Politics

Frustrated EI applicants find an end-run around overwhelmed call centres

Canadians forced to spend days trying to get through on Service Canada's designated phone line to sort out problems with their employment insurance applications are sharing tips through social media and web forums — including a link to an online form that can get an agent to call back within 48 hours.

An online form buried on Service Canada's website can get faster results — for now, at least

A woman checks out a jobs advertisement sign in Toronto on Wednesday, April 29, 2020. (Nathan Denette/The Canadian Press)

Canadians forced to spend days trying to get through on Service Canada's designated phone line to sort out problems with their employment insurance applications are sharing tips through social media and web forums — including a link to an online form that can get an agent to call back within 48 hours.

But government officials warn that if the number of people using that fast-track form increases substantially, the system will not be able to manage the volume — meaning longer waits for a call back, or perhaps no call back at all.

"There isn't any hidden capacity in the system," said one senior government official familiar with the situation, adding the form was created in the wake of the temporary closure of in-person Service Canada centres due to the pandemic.

"The form is not a substitute for the call centre route," he added.

Thousands of Canadians are sharing tips on how to get around the massive call volumes slowing down the federal government's EI service. (Shutterstock)

Many Canadians who applied for EI after losing their jobs due to the pandemic — and before the Canada Emergency Response Benefit was announced — say they have spent days trying to get through to an agent after an administrative snafu tied up their applications and they were told to contact Service Canada.

Those who can't get through also can't get paid. Many have gone weeks without receiving any benefits.

More than 2 million applications in a month

More than two million people applied for EI in March alone after economic activity shut down across the country. After that initial rush, the government redeployed 3,000 Service Canada employees to help with the call volume. Clearly that hasn't been enough, especially on the call centre side.

Those phoning the call centre often hear an automated message telling them that call volume is too high and they must try again at another time. Callers are not given the option of requesting a call back.

"The system does not have that ability," said the official. "Upgrades are necessary to do that and that is not a short-term fix."

But Canadians have discovered that online callback form and have been sharing it on Facebook and Reddit, among other websites.

'I figured it can't hurt'

"I was up late worrying one night about how I was going to pay my rent and bills," said Shelly Obholzer, a single mom who applied for EI but hadn't received her money.

When she couldn't get through to an agent over the phone, she found the form and gave it a shot.

"I figured it can't hurt to see where it would go, considering I wasn't able to get through (on the phone). Three days later I received a call … to my surprise it was a rep from Service Canada," said Obholzer, adding that the agent sorted out her problem and told her to use the form again if she needed further assistance.

The form does not ask for any sensitive personal information.
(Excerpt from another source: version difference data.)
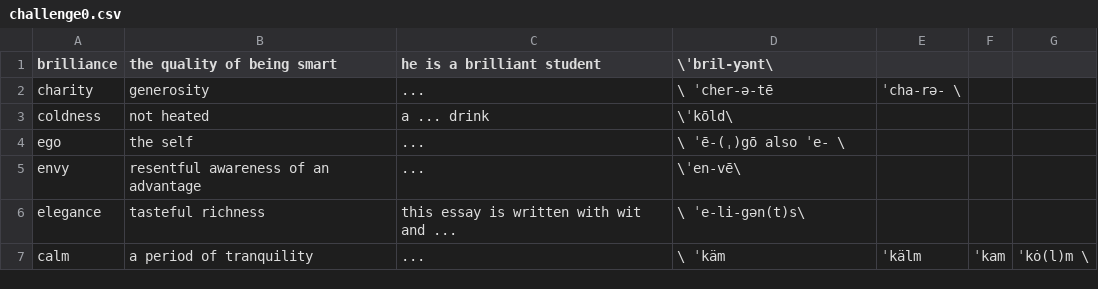
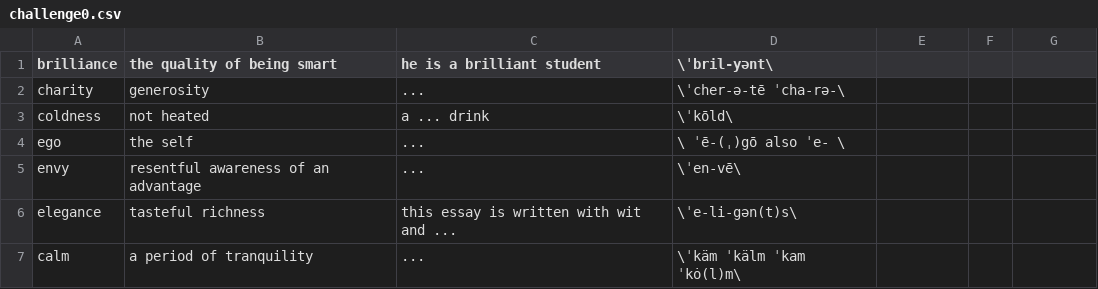
Before and after one commit to Open-pi/spellingwizard, a CSV file: assets/categories/Abstract_words/challenge0.csv, drawn as a sheet.

Commit message:
Add Category entry for Abstract and Family.

```diff
--- a/assets/categories/Abstract_words/challenge0.csv
+++ b/assets/categories/Abstract_words/challenge0.csv
@@ -1,3 +1,3 @@
 brilliance,the quality of being smart,he is a brilliant student,\ˈbril-yənt\
-charity,generosity,...,\ ˈcher-ə-tē, ˈcha-rə- \
+charity,generosity,...,\ˈcher-ə-tē ˈcha-rə-\
 coldness,not heated,a ... drink,\ˈkōld\
@@ -5,3 +5,3 @@ ego,the self,...,\ ˈē-(ˌ)gō also ˈe- \
 envy,resentful awareness of an advantage,...,\ˈen-vē\
-elegance,tasteful richness,this essay is written with wit and ...,\ ˈe-li-gən(t)s\
-calm,a period of tranquility,...,\ ˈkäm, ˈkälm, ˈkam, ˈkȯ(l)m \
+elegance,tasteful richness,this essay is written with wit and ...,\ˈe-li-gən(t)s\
+calm,a period of tranquility,...,\ˈkäm ˈkälm ˈkam ˈkȯ(l)m\
```
Also changed, not shown: assets/categories/Abstract_words/challenge1.csv, assets/categories/Family_words/challenge0.csv, 6 other files.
It asks for the applicant's name, preferred language, location and phone number. It lists the applicant's reasons for needing assistance; applicants can check off more than one box. There is a box at the bottom to type in details of the relevant problem.

Marina Mitchell applied for EI at the start of her maternity leave six weeks ago. She found the link to the callback form through a Google search which led her to the website of a financial and credit counselling company that was telling its clients about the form.
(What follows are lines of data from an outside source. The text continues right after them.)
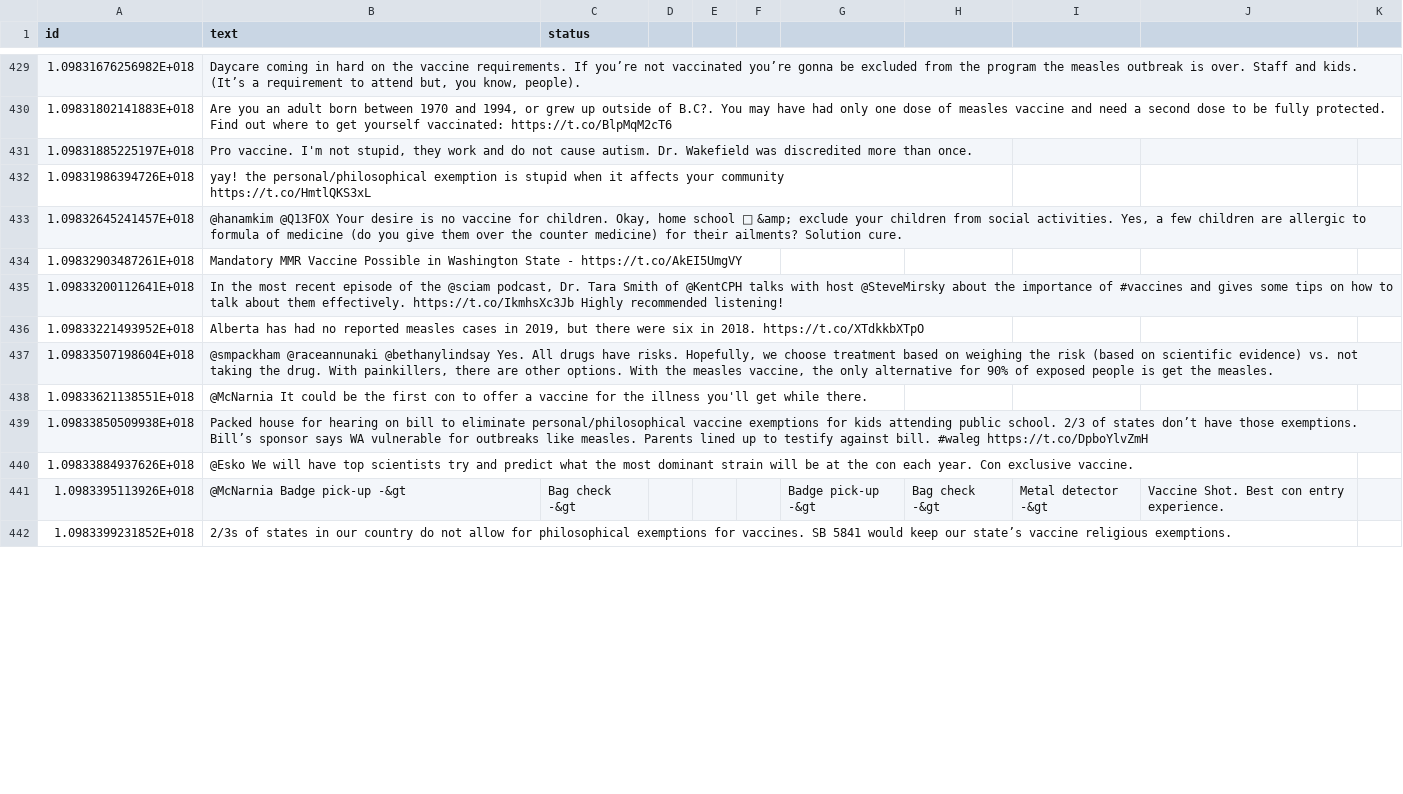
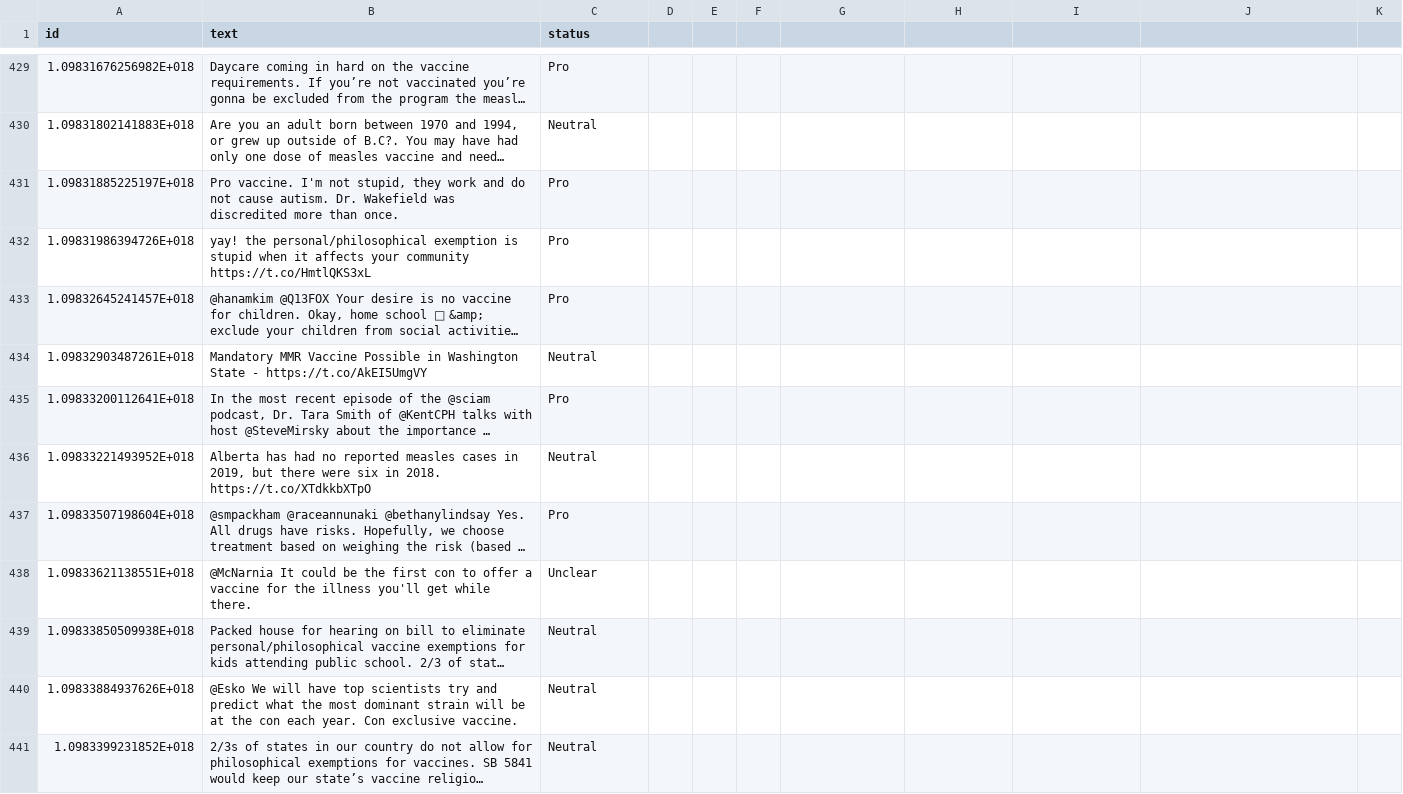
Before and after one commit to verascity/data-analysis, a CSV file: vaxx-happens/vaccine_df_02242019.csv, drawn as a sheet; only a part is shown, gaps mark what is left out; long unchanged cells end in …; removed rows and columns are numbered as before the commit, all else as after; ↵ is a line break in a cell; the diff covers the shown part only; the diff names each change by its address in the sheet, - before the commit and + after, or states it on an @@ line.

```diff
--- a/vaxx-happens/vaccine_df_02242019.csv
+++ b/vaxx-happens/vaccine_df_02242019.csv
-C429 (status): (empty)
+C429 (status): Pro
-C430 (status): (empty)
+C430 (status): Neutral
-C431:C433 (status): (empty)
+C431:C433 (status): Pro
-B432 (text): …community ↵ https://t.co/HmtlQKS3xL
+B432 (text): …community https://t.co/HmtlQKS3xL
-C434 (status): (empty)
+C434 (status): Neutral
-C435 (status): (empty)
+C435 (status): Pro
-C436 (status): (empty)
+C436 (status): Neutral
-C437 (status): (empty)
+C437 (status): Pro
-C438 (status): (empty)
+C438 (status): Unclear
-C439:C440 (status): (empty)
+C439:C440 (status): Neutral
-row 441: 1.0983395113926E+018 | @McNarnia Badge pick-up -&gt | Bag check -&gt |  |  |  | Badge pick-up -&gt | Bag check -&gt | Metal detector -&gt | Vaccine Shot. Best con entry experience.
-C441 (status): (empty)
+C441 (status): Neutral
```
Also changed, not shown: 5 removed rows and 101 edited cells elsewhere in this file.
'Enough's enough'

Mitchell said the online system kept telling her that her application was under review, while trying to get through on the phone was "useless."

"I know I didn't lose my job, but the reality is I still have bills to pay and I just really needed an answer," she said. "So at some point, I just said, 'Enough's enough, my account's going to go into overdraft.'"

She got a call back the day after submitting her form. The money was deposited in her account three days later.

"They have a scale. They ask what's going on, how badly do you need the EI," Mitchell said. "So I said my account's going to go into overdraft and I have a mortgage, so I think they prioritized it as top priority."

Where to find the form

To find the form on the Service Canada EI benefits page, scroll down to the very bottom and click on the the Contact Employment Insurance link to get to a page with two highlighted notices. The first box is about the higher-than-normal call volumes the service is experiencing.

The second box, below the first, is about the temporary closure of Service Canada offices: "For additional support, please fill out the service request form." That's where the link to the form can be found.

The form was created for people who tend to use the in-person offices — those with complex cases, those considered vulnerable and those with limited internet access.

Seniors' groups, anti-poverty and inner-city organizations and MPs were given the form's address so they can help their clients — in some cases by filling out the form on the applicant's behalf.

Fawkes Conibear, a University of Guelph student who lost his part-time job, was given the link to the form when he contacted his MP for help with EI.

A 'triage system'

Conibear said the person he spoke to at the MP's office told him they were worried about too many people finding out about the form.

"They said it was sort of a triage system for cases that were a little bit more complicated," he said. "If too many people have access to the [form], it'll throw off the triaging system."

The senior government official said the agents calling those using the online form are the staffers who worked at the shuttered Service Canada centres; they are not call centre workers.

Another piece of advice people are sharing on social media is to contact the call centres before the phone lines are open in Quebec and Ontario — to avoid the morning rush of callers from the two most populous provinces, and to capitalize on the fact that lines are open for people in the Atlantic provinces for an hour before that.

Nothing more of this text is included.